• **ASSIGNED TASK**:
Your response should contain every record below, copied exactly.

-- EXTRACTED ENTRIES follows --

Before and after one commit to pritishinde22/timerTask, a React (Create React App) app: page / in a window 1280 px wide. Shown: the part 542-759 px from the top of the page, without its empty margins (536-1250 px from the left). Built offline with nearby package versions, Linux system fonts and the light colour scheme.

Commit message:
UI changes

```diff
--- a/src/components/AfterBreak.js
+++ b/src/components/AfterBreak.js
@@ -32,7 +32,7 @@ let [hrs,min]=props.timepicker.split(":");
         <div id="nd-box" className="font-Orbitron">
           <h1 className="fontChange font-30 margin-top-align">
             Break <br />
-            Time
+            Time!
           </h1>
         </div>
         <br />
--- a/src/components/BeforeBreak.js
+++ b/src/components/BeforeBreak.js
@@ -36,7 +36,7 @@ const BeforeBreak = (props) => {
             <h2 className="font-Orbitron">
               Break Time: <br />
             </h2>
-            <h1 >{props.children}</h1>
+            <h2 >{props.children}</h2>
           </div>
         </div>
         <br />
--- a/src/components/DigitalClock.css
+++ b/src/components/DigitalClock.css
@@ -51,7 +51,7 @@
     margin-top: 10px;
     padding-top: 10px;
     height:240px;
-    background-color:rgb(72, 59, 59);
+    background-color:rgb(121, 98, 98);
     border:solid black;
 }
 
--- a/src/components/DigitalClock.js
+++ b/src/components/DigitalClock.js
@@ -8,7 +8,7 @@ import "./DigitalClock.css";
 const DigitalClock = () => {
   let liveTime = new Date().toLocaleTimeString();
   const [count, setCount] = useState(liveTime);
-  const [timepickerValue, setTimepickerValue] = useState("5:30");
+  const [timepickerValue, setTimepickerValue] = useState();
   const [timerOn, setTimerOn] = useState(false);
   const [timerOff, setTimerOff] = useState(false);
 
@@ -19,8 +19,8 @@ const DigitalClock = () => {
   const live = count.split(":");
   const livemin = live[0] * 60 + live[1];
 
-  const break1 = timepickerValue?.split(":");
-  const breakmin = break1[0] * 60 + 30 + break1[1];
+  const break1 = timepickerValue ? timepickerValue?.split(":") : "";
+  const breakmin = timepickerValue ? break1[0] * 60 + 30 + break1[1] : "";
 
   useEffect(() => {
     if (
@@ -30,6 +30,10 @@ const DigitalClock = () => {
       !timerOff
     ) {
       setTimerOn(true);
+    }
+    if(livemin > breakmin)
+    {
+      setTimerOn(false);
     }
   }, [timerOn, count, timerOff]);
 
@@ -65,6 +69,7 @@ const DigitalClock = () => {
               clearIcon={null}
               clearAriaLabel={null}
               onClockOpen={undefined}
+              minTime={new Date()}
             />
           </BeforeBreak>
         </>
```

-- EXTRACTED ENTRIES concluded --

• **ANSWER SECTION**:
Before and after one commit to pritishinde22/timerTask, a React (Create React App) app: page / in a window 1280 px wide. Shown: the part 542-759 px from the top of the page, without its empty margins (536-1250 px from the left). Built offline with nearby package versions, Linux system fonts and the light colour scheme.

Commit message:
UI changes

```diff
--- a/src/components/AfterBreak.js
+++ b/src/components/AfterBreak.js
@@ -32,7 +32,7 @@ let [hrs,min]=props.timepicker.split(":");
         <div id="nd-box" className="font-Orbitron">
           <h1 className="fontChange font-30 margin-top-align">
             Break <br />
-            Time
+            Time!
           </h1>
         </div>
         <br />
--- a/src/components/BeforeBreak.js
+++ b/src/components/BeforeBreak.js
@@ -36,7 +36,7 @@ const BeforeBreak = (props) => {
             <h2 className="font-Orbitron">
               Break Time: <br />
             </h2>
-            <h1 >{props.children}</h1>
+            <h2 >{props.children}</h2>
           </div>
         </div>
         <br />
--- a/src/components/DigitalClock.css
+++ b/src/components/DigitalClock.css
@@ -51,7 +51,7 @@
     margin-top: 10px;
     padding-top: 10px;
     height:240px;
-    background-color:rgb(72, 59, 59);
+    background-color:rgb(121, 98, 98);
     border:solid black;
 }
 
--- a/src/components/DigitalClock.js
+++ b/src/components/DigitalClock.js
@@ -8,7 +8,7 @@ import "./DigitalClock.css";
 const DigitalClock = () => {
   let liveTime = new Date().toLocaleTimeString();
   const [count, setCount] = useState(liveTime);
-  const [timepickerValue, setTimepickerValue] = useState("5:30");
+  const [timepickerValue, setTimepickerValue] = useState();
   const [timerOn, setTimerOn] = useState(false);
   const [timerOff, setTimerOff] = useState(false);
 
@@ -19,8 +19,8 @@ const DigitalClock = () => {
   const live = count.split(":");
   const livemin = live[0] * 60 + live[1];
 
-  const break1 = timepickerValue?.split(":");
-  const breakmin = break1[0] * 60 + 30 + break1[1];
+  const break1 = timepickerValue ? timepickerValue?.split(":") : "";
+  const breakmin = timepickerValue ? break1[0] * 60 + 30 + break1[1] : "";
 
   useEffect(() => {
     if (
@@ -30,6 +30,10 @@ const DigitalClock = () => {
       !timerOff
     ) {
       setTimerOn(true);
+    }
+    if(livemin > breakmin)
+    {
+      setTimerOn(false);
     }
   }, [timerOn, count, timerOff]);
 
@@ -65,6 +69,7 @@ const DigitalClock = () => {
               clearIcon={null}
               clearAriaLabel={null}
               onClockOpen={undefined}
+              minTime={new Date()}
             />
           </BeforeBreak>
         </>
```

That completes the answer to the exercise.